metastasis was preceded by pulmonary
&/or vaginal involvement; acute focal
neurologic deficits.
Metastatic Disease
Diagnostic evaluation:
• Pretreatment evaluation:
1.
2.
3.
4.
A complete hystory & physical examination
Measurement of the serum hCG value
Hepatic, thyroid, & renal function tests
Determination of baseline peripheral MBC &
platelet counts
Metastatic Disease
Diagnostic evaluation:
• Metastatic work-up:
1.
2.
3.
4.
A chest radiograph
USG / CT scan of the abdomen & pelvis
Measurement of CSF hCG level
Angiography of abdominal & pelvic organs
FIGO Staging
• Stage I: Gestational trophoblastic
tumors strictly confined to the uterine
corpus
• Stage II: Gestational trophoblastic
tumors extending to the adnexa or to
the vagina, but limited to the genital
structures
• Stage III: Gestational trophoblastic
tumors extending to the lungs, w/ or
w/o genital tract involvement
• Stage IV: all other metastatic sites.
FIGO (WHO) Risk Factor Scoring w/ FIGO
Staging
0
1
2
Age
Antecedent
pregnancy
Interval months from
Index Pregnancy
Pretreatment hCG
Milli IU/MI
< 40
 40
Hydatidifor
m
Mole
Abortion
Term
<4
4–6
7 – 12
< 103
103-104
Largest tumor size
including uterus
3 – 4 cm
Site of metastases
including uterus
Spleen
kidney
Number of
metastases identified
Previous failed
chemotherapy
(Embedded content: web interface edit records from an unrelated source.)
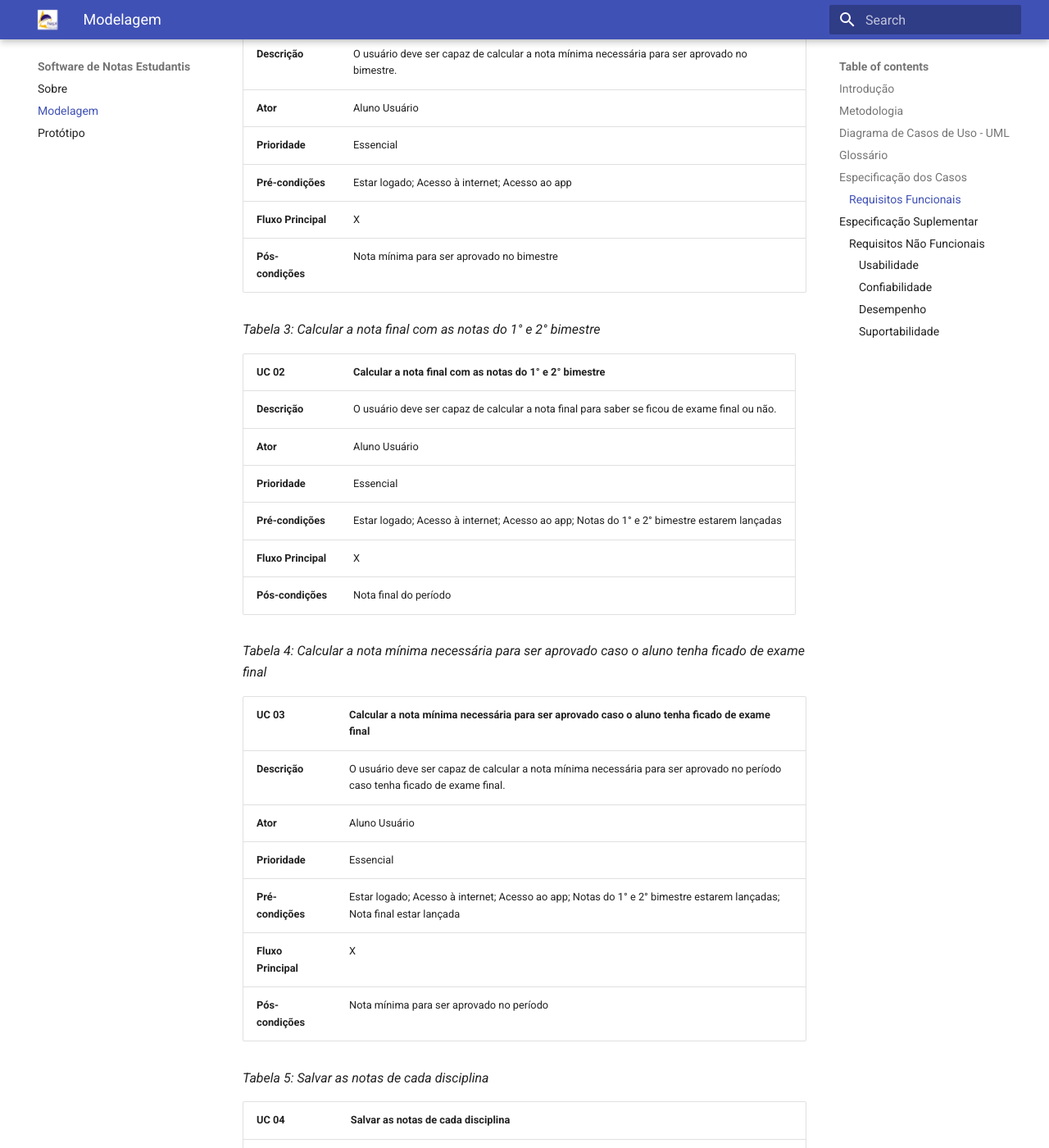
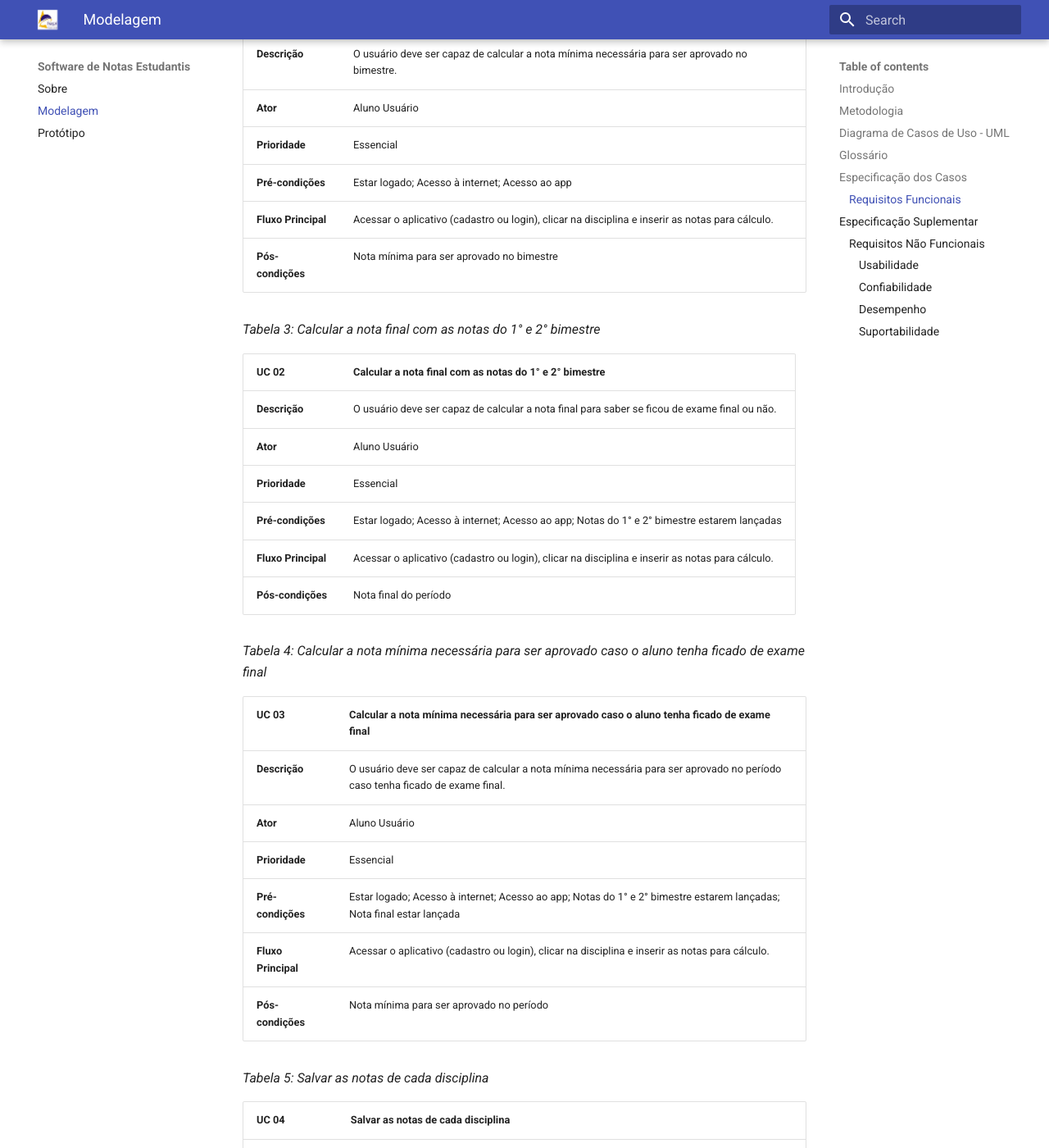
Before and after one commit to Joao0liver/sistema-notas, an MkDocs documentation site: the page built from docs/casosdeuso.md, in a window 1280 px wide and 1400 px high, scrolled down 2404 px. Shown: the whole window at 82% size. Built offline with MkDocs 1.6.1 and Material for MkDocs 9.7.7, drawn with Linux system fonts in a browser that asks for light colours; some of the changed text lies outside the part shown.

Commit message:
Finalização da documentação.

```diff
--- a/docs/casosdeuso.md
+++ b/docs/casosdeuso.md
@@ -41,7 +41,7 @@ Nessa seção estão declaradas as especificações dos casos de uso (tabela 2 a
 | **Ator** | Aluno Usuário |
 | **Prioridade** | Essencial |
 | **Pré-condições** | Estar logado; Acesso à internet; Acesso ao app |
-| **Fluxo Principal** | X |
+| **Fluxo Principal** | Acessar o aplicativo (cadastro ou login), clicar na disciplina e inserir as notas para cálculo. |
 | **Pós-condições** | Nota mínima para ser aprovado no bimestre |
 
 *Tabela 3: Calcular a nota final com as notas do 1° e 2° bimestre*
@@ -52,7 +52,7 @@ Nessa seção estão declaradas as especificações dos casos de uso (tabela 2 a
 | **Ator** | Aluno Usuário |
 | **Prioridade** | Essencial |
 | **Pré-condições** | Estar logado; Acesso à internet; Acesso ao app; Notas do 1° e 2° bimestre estarem lançadas |
-| **Fluxo Principal** | X |
+| **Fluxo Principal** | Acessar o aplicativo (cadastro ou login), clicar na disciplina e inserir as notas para cálculo. |
 | **Pós-condições** | Nota final do período |
 
 *Tabela 4: Calcular a nota mínima necessária para ser aprovado caso o aluno tenha ficado de exame final*
@@ -63,7 +63,7 @@ Nessa seção estão declaradas as especificações dos casos de uso (tabela 2 a
 | **Ator** | Aluno Usuário |
 | **Prioridade** | Essencial |
 | **Pré-condições** | Estar logado; Acesso à internet; Acesso ao app; Notas do 1° e 2° bimestre estarem lançadas; Nota final estar lançada |
-| **Fluxo Principal** | X |
+| **Fluxo Principal** | Acessar o aplicativo (cadastro ou login), clicar na disciplina e inserir as notas para cálculo. |
 | **Pós-condições** | Nota mínima para ser aprovado no período |
 
 *Tabela 5: Salvar as notas de cada disciplina*
@@ -85,7 +85,7 @@ Nessa seção estão declaradas as especificações dos casos de uso (tabela 2 a
 | **Ator** | Aluno Usuário |
 | **Prioridade** | Baixa |
 | **Pré-condições** | Estar logado; Acesso à internet; Acesso ao app; |
-| **Fluxo Principal** | X |
+| **Fluxo Principal** | Acessar o aplicativo (cadastro ou login). |
 | **Pós-condições** | Estar ciente de seu estado atual |
 
 *Tabela 7: Ver notas das disciplinas já cadastradas*
@@ -96,7 +96,7 @@ Nessa seção estão declaradas as especificações dos casos de uso (tabela 2 a
 | **Ator** | Aluno Usuário |
 | **Prioridade** | Essencial |
 | **Pré-condições** | Estar logado; Acesso à internet; Acesso ao app; Nota estar registrada no sistema |
-| **Fluxo Principal** | X |
+| **Fluxo Principal** | Acessar o aplicativo (cadastro ou login). |
 | **Pós-condições** | Estar ciente de sua nota |
 
 *Tabela 8: Alterar notas já cadastradas*
@@ -118,7 +118,7 @@ Nessa seção estão declaradas as especificações dos casos de uso (tabela 2 a
 | **Ator** | Funcionário da Universidade |
 | **Prioridade** | Baixa |
 | **Pré-condições** | Estar logado; Acesso à internet; Acesso ao app; Disciplina estar cadastrada no sistema |
-| **Fluxo Principal** | X |
+| **Fluxo Principal** | Acessar o aplicativo (cadastro ou login), clicar no ícone de lixeira acima da disciplina e confirmar exclusão. |
 | **Pós-condições** | Disciplina ser excluída dos registros |
 
 ## Especificação Suplementar
```
Also changed, not shown: other parts of docs/casosdeuso.md (+2 -2 lines), docs/prototype.md (+10 -2 lines), docs/img/prototype/proto1.PNG (added), docs/img/prototype/proto2.PNG (added), docs/img/prototype/proto3.PNG (added), docs/img/prototype/proto4.PNG (added).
1–4
4
> 12
>104-105 >105
 5 cm
GI tract
5–8
Single
drug
Brain
liver
>8
2 or more
drugs
Management of Gestational Trophoblastic
Disease
Figure 2: Management of Trophoblastic Neoplasia
Figure 3: Management of Trophoblastic Neoplasia
Management of Trophoblastic
Disease
Subsequent pregnancies
•Pregnancies after Hydatidiform Mole:
patients with a complete molar pregnancy
are at no increased risk of obstetric
complications.
•For any subsequent pregnancy, these
things are recommended:
– A pelvic USG during the 1st trimester
– A thorough histologic review of the placenta
or products of conception
– An hCG measurement 6 weeks after
completion of the pregnancy to exclude
occult trophoblastic neoplasia
Subsequent pregnancies
Pregnancies after Persistent GTN
• Patients w/ GTN who are treated
successfully w/ chemotherapy can
expect normal reproduction.
• Frequency of congenital melformations
was not increased, although
chemotherapeutic agents have
teratogenic & mutagenic potential.